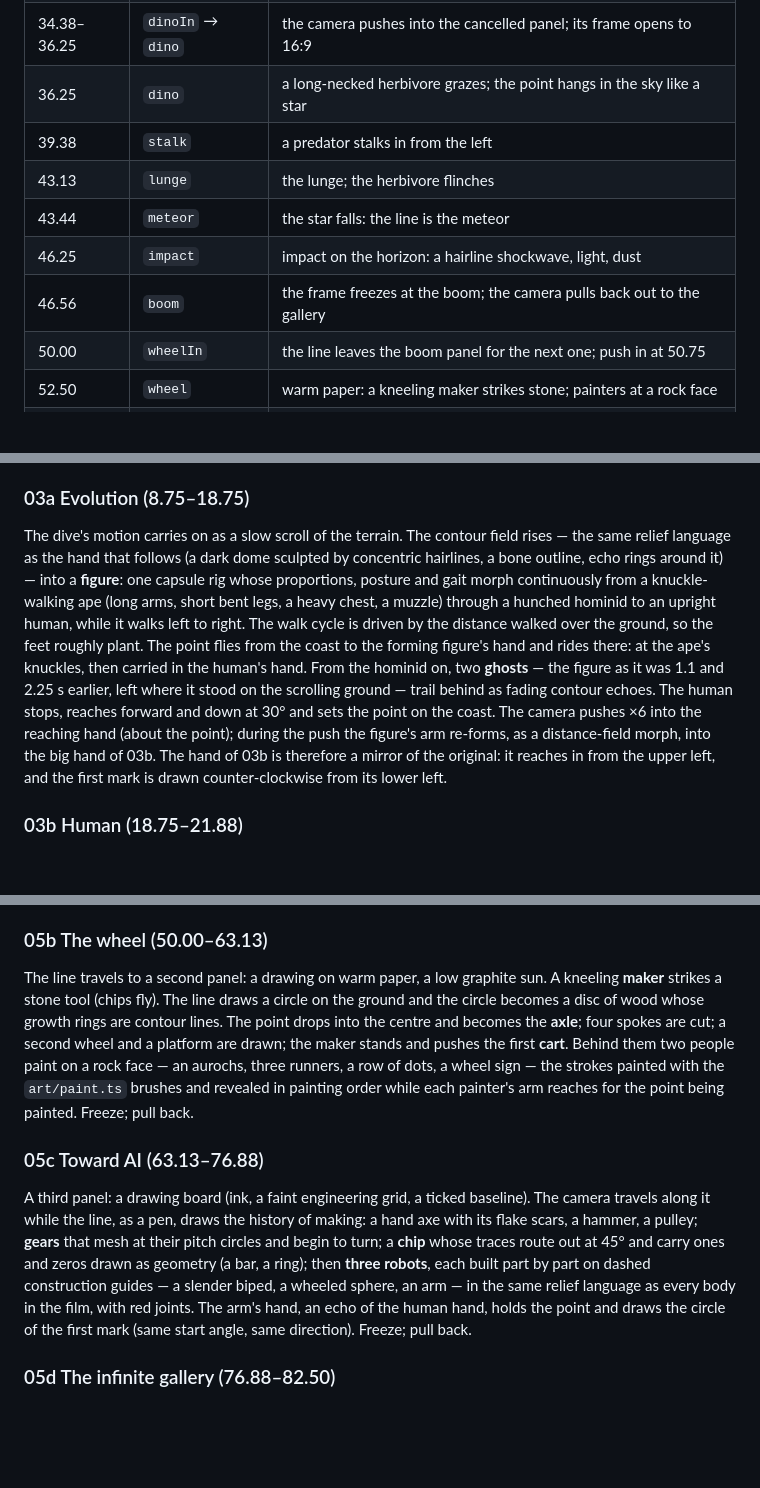
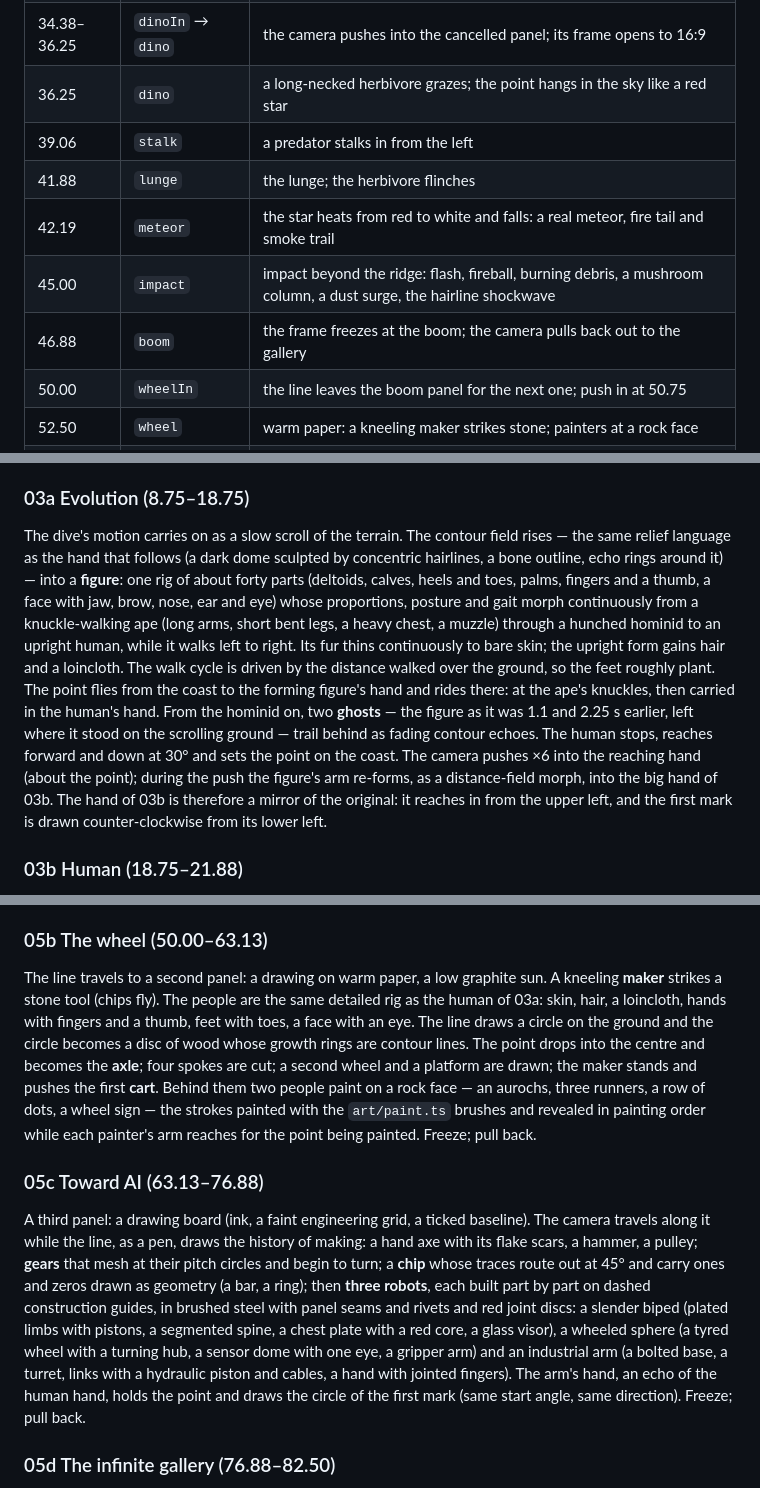
Before and after one commit to albaze777/Promo, a Markdown page: docs/TREATMENT.md, 3 parts joined by grey strips. GitHub-like rendering; blank space fills up the shorter version.

Commit message:
Docs: detailed bodies, the real meteor and the impact explosion
Co-Authored-By: Claude Opus 5.5 <noreply@anthropic.com>
Claude-Session: https://claude.ai/code/session_01F9LTqf7Bc8UZA3NV7sHKAB

```diff
--- a/docs/TREATMENT.md
+++ b/docs/TREATMENT.md
@@ -56,12 +56,12 @@ Times below are output seconds.
 | 32.50 | `community` | profiles, follows, likes: the line becomes the threads |
 | 33.44 | `cancel` | the line strikes a panel: CANCELLED |
 | 34.38–36.25 | `dinoIn` → `dino` | the camera pushes into the cancelled panel; its frame opens to 16:9 |
-| 36.25 | `dino` | a long-necked herbivore grazes; the point hangs in the sky like a star |
-| 39.38 | `stalk` | a predator stalks in from the left |
-| 43.13 | `lunge` | the lunge; the herbivore flinches |
-| 43.44 | `meteor` | the star falls: the line is the meteor |
-| 46.25 | `impact` | impact on the horizon: a hairline shockwave, light, dust |
-| 46.56 | `boom` | the frame freezes at the boom; the camera pulls back out to the gallery |
+| 36.25 | `dino` | a long-necked herbivore grazes; the point hangs in the sky like a red star |
+| 39.06 | `stalk` | a predator stalks in from the left |
+| 41.88 | `lunge` | the lunge; the herbivore flinches |
+| 42.19 | `meteor` | the star heats from red to white and falls: a real meteor, fire tail and smoke trail |
+| 45.00 | `impact` | impact beyond the ridge: flash, fireball, burning debris, a mushroom column, a dust surge, the hairline shockwave |
+| 46.88 | `boom` | the frame freezes at the boom; the camera pulls back out to the gallery |
 | 50.00 | `wheelIn` | the line leaves the boom panel for the next one; push in at 50.75 |
 | 52.50 | `wheel` | warm paper: a kneeling maker strikes stone; painters at a rock face |
 | 53.13 | `disc` | the line draws a circle; it becomes a disc of wood |
@@ -139,7 +139,7 @@ True black. A point fades in at screen centre and breathes. Its halo contracts,
 A procedural planet drawn as **topography**: iso-height contour hairlines on a dark sphere, lit from upper left, with a thin warm atmosphere rim. Sea level falls and continents rise as nested contours. The line tightens its orbit and touches down on a coastline; warmth spreads along the coast, which turns red. On **7.19** the camera dives with an exponential zoom straight into the topography, adding contour octaves as it goes, and lands with the touchdown point to the right of frame.
 
 ### 03a Evolution (8.75–18.75)
-The dive's motion carries on as a slow scroll of the terrain. The contour field rises — the same relief language as the hand that follows (a dark dome sculpted by concentric hairlines, a bone outline, echo rings around it) — into a **figure**: one capsule rig whose proportions, posture and gait morph continuously from a knuckle-walking ape (long arms, short bent legs, a heavy chest, a muzzle) through a hunched hominid to an upright human, while it walks left to right. The walk cycle is driven by the distance walked over the ground, so the feet roughly plant. The point flies from the coast to the forming figure's hand and rides there: at the ape's knuckles, then carried in the human's hand. From the hominid on, two **ghosts** — the figure as it was 1.1 and 2.25 s earlier, left where it stood on the scrolling ground — trail behind as fading contour echoes. The human stops, reaches forward and down at 30° and sets the point on the coast. The camera pushes ×6 into the reaching hand (about the point); during the push the figure's arm re-forms, as a distance-field morph, into the big hand of 03b. The hand of 03b is therefore a mirror of the original: it reaches in from the upper left, and the first mark is drawn counter-clockwise from its lower left.
+The dive's motion carries on as a slow scroll of the terrain. The contour field rises — the same relief language as the hand that follows (a dark dome sculpted by concentric hairlines, a bone outline, echo rings around it) — into a **figure**: one rig of about forty parts (deltoids, calves, heels and toes, palms, fingers and a thumb, a face with jaw, brow, nose, ear and eye) whose proportions, posture and gait morph continuously from a knuckle-walking ape (long arms, short bent legs, a heavy chest, a muzzle) through a hunched hominid to an upright human, while it walks left to right. Its fur thins continuously to bare skin; the upright form gains hair and a loincloth. The walk cycle is driven by the distance walked over the ground, so the feet roughly plant. The point flies from the coast to the forming figure's hand and rides there: at the ape's knuckles, then carried in the human's hand. From the hominid on, two **ghosts** — the figure as it was 1.1 and 2.25 s earlier, left where it stood on the scrolling ground — trail behind as fading contour echoes. The human stops, reaches forward and down at 30° and sets the point on the coast. The camera pushes ×6 into the reaching hand (about the point); during the push the figure's arm re-forms, as a distance-field morph, into the big hand of 03b. The hand of 03b is therefore a mirror of the original: it reaches in from the upper left, and the first mark is drawn counter-clockwise from its lower left.
 
 ### 03b Human (18.75–21.88)
 The hand hovers over the point. The red coast drains into the point; on **19.69** the fingertip touches it and draws the **first mark**, a circle of ochre pigment. The hand's contours release and the terrain settles into a stone wall.
@@ -157,9 +157,9 @@ Inside: a prehistoric dusk in the film's language — contour-hatched ridges and
 
 ### 05b The wheel (50.00–63.13)
-The line travels to a second panel: a drawing on warm paper, a low graphite sun. A kneeling **maker** strikes a stone tool (chips fly). The line draws a circle on the ground and the circle becomes a disc of wood whose growth rings are contour lines. The point drops into the centre and becomes the **axle**; four spokes are cut; a second wheel and a platform are drawn; the maker stands and pushes the first **cart**. Behind them two people paint on a rock face — an aurochs, three runners, a row of dots, a wheel sign — the strokes painted with the `art/paint.ts` brushes and revealed in painting order while each painter's arm reaches for the point being painted. Freeze; pull back.
+The line travels to a second panel: a drawing on warm paper, a low graphite sun. A kneeling **maker** strikes a stone tool (chips fly). The people are the same detailed rig as the human of 03a: skin, hair, a loincloth, hands with fingers and a thumb, feet with toes, a face with an eye. The line draws a circle on the ground and the circle becomes a disc of wood whose growth rings are contour lines. The point drops into the centre and becomes the **axle**; four spokes are cut; a second wheel and a platform are drawn; the maker stands and pushes the first **cart**. Behind them two people paint on a rock face — an aurochs, three runners, a row of dots, a wheel sign — the strokes painted with the `art/paint.ts` brushes and revealed in painting order while each painter's arm reaches for the point being painted. Freeze; pull back.
 
 ### 05c Toward AI (63.13–76.88)
-A third panel: a drawing board (ink, a faint engineering grid, a ticked baseline). The camera travels along it while the line, as a pen, draws the history of making: a hand axe with its flake scars, a hammer, a pulley; **gears** that mesh at their pitch circles and begin to turn; a **chip** whose traces route out at 45° and carry ones and zeros drawn as geometry (a bar, a ring); then **three robots**, each built part by part on dashed construction guides — a slender biped, a wheeled sphere, an arm — in the same relief language as every body in the film, with red joints. The arm's hand, an echo of the human hand, holds the point and draws the circle of the first mark (same start angle, same direction). Freeze; pull back.
+A third panel: a drawing board (ink, a faint engineering grid, a ticked baseline). The camera travels along it while the line, as a pen, draws the history of making: a hand axe with its flake scars, a hammer, a pulley; **gears** that mesh at their pitch circles and begin to turn; a **chip** whose traces route out at 45° and carry ones and zeros drawn as geometry (a bar, a ring); then **three robots**, each built part by part on dashed construction guides, in brushed steel with panel seams and rivets and red joint discs: a slender biped (plated limbs with pistons, a segmented spine, a chest plate with a red core, a glass visor), a wheeled sphere (a tyred wheel with a turning hub, a sensor dome with one eye, a gripper arm) and an industrial arm (a bolted base, a turret, links with a hydraulic piston and cables, a hand with jointed fingers). The arm's hand, an echo of the human hand, holds the point and draws the circle of the first mark (same start angle, same direction). Freeze; pull back.
 
 ### 05d The infinite gallery (76.88–82.50)
 Everything zooms in. Each panel holds a whole gallery eight times smaller (the same layout, the same living pieces, recursively), and a panel that grows past ~420 px on screen dissolves into the gallery it holds. The camera dives two levels (×64) while the community's red threads light up at every level: an ocean of artworks. It resolves into one gallery, whose creators reappear with their handles and threads — and the panels shrink into Ored's characters.
```
Also changed, not shown: other parts of docs/TREATMENT.md (+2 -2 lines), docs/ENGINE.md (+1 -1 lines).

********

Exercise details » Apply a filter for "boom" to the entries and show each line that passes.

Solution for this problem »
-| 46.56 | `boom` | the frame freezes at the boom; the camera pulls back out to the gallery |
+| 46.88 | `boom` | the frame freezes at the boom; the camera pulls back out to the gallery |
 | 50.00 | `wheelIn` | the line leaves the boom panel for the next one; push in at 50.75 |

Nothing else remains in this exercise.